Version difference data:
⟨

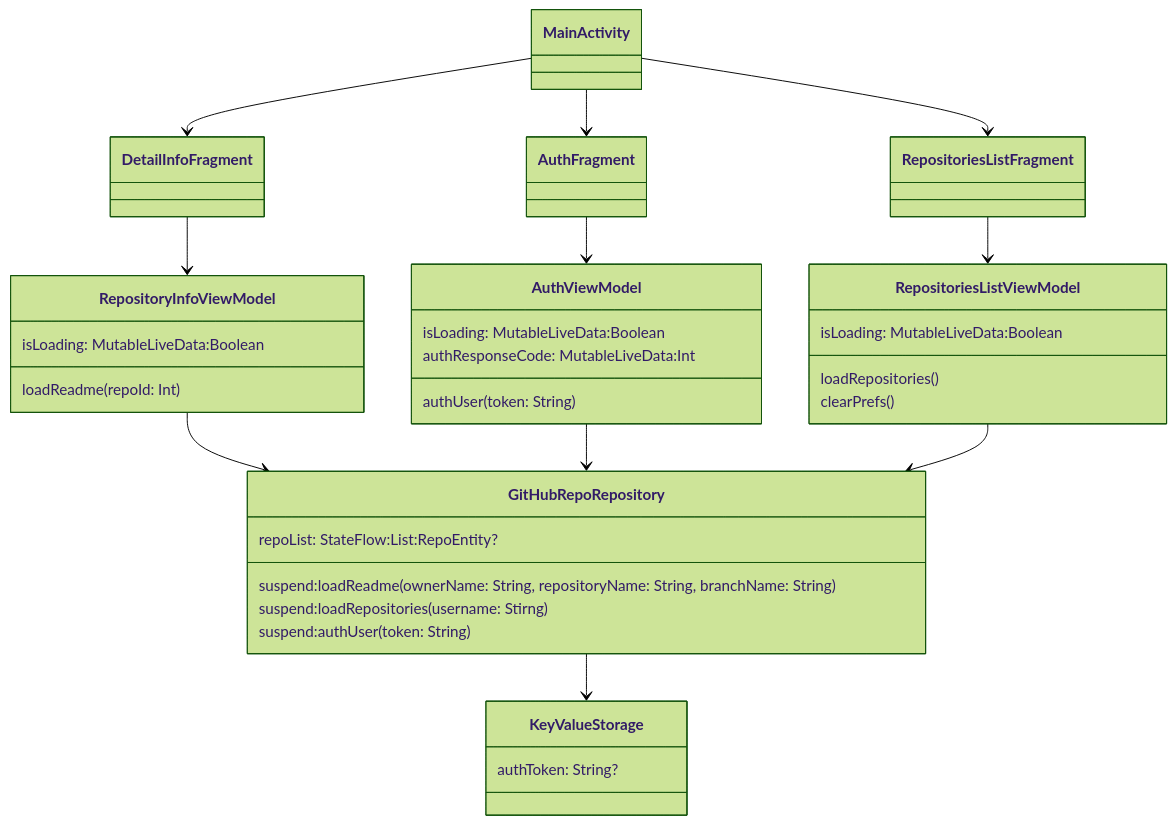
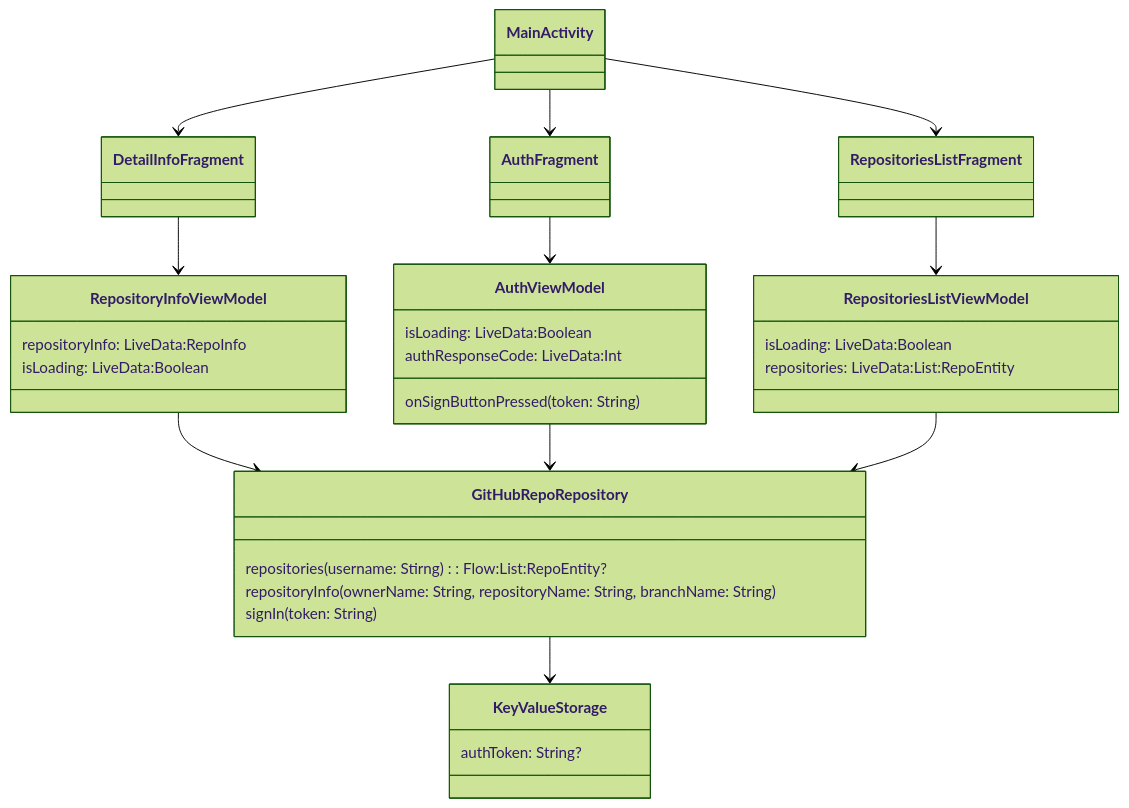
Before and after one commit to icerockdev/kmm.icerock.dev: the diagram in university/1-android-basics/practice.md, drawn with Mermaid (forest theme). The commit also changed 2 other files, not shown here.

Commit message:
fix public api

````diff
--- a/university/1-android-basics/practice.md
+++ b/university/1-android-basics/practice.md
@@ -42,50 +42,48 @@
 ```mermaid
    classDiagram
 
    class MainActivity:::android
    class AuthFragment:::android
    class RepositoriesListFragment:::android
    class DetailInfoFragment:::android
 
    class AuthViewModel:::android{
-     isLoading: MutableLiveData:Boolean
-     authResponseCode: MutableLiveData:Int
-     authUser(token: String)
+     isLoading: LiveData:Boolean
+     authResponseCode: LiveData:Int
+     onSignButtonPressed(token: String)
    }
    
    class RepositoryInfoViewModel:::android{
-     loadReadme(repoId: Int)
-     isLoading: MutableLiveData:Boolean
+     repositoryInfo: LiveData:RepoInfo
+     isLoading: LiveData:Boolean
    }
    
    class RepositoriesListViewModel:::android{
-     isLoading: MutableLiveData:Boolean
-     loadRepositories()
-     clearPrefs()
+     isLoading: LiveData:Boolean
+     repositories: LiveData:List:RepoEntity
    }
    
    class GitHubRepoRepository:::android{
-     repoList: StateFlow:List:RepoEntity?
-     suspend:loadReadme(ownerName: String, repositoryName: String, branchName: String)
-     suspend:loadRepositories(username: Stirng)
-     suspend:authUser(token: String)
+     repositories(username: Stirng): Flow:List:RepoEntity?
+     repositoryInfo(ownerName: String, repositoryName: String, branchName: String)
+     signIn(token: String)
    }
    
    class KeyValueStorage:::android{
      authToken: String?
    }
 
    MainActivity --> AuthFragment
    MainActivity --> RepositoriesListFragment
    MainActivity --> DetailInfoFragment
    
    AuthFragment --> AuthViewModel
    RepositoriesListFragment --> RepositoriesListViewModel
    DetailInfoFragment --> RepositoryInfoViewModel
    
    RepositoryInfoViewModel --> GitHubRepoRepository
    AuthViewModel --> GitHubRepoRepository
    RepositoriesListViewModel --> GitHubRepoRepository
 
    GitHubRepoRepository --> KeyValueStorage
 ```
````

⟩

Exercise description: Here the output must be the lines above from the line with "MainActivity --> RepositoriesListFragment" to the line with "AuthViewModel --> GitHubRepoRepository", both included, duplicated word for word and nothing else.

Problem solution:
    MainActivity --> RepositoriesListFragment
    MainActivity --> DetailInfoFragment
    
    AuthFragment --> AuthViewModel
    RepositoriesListFragment --> RepositoriesListViewModel
    DetailInfoFragment --> RepositoryInfoViewModel
    
    RepositoryInfoViewModel --> GitHubRepoRepository
    AuthViewModel --> GitHubRepoRepository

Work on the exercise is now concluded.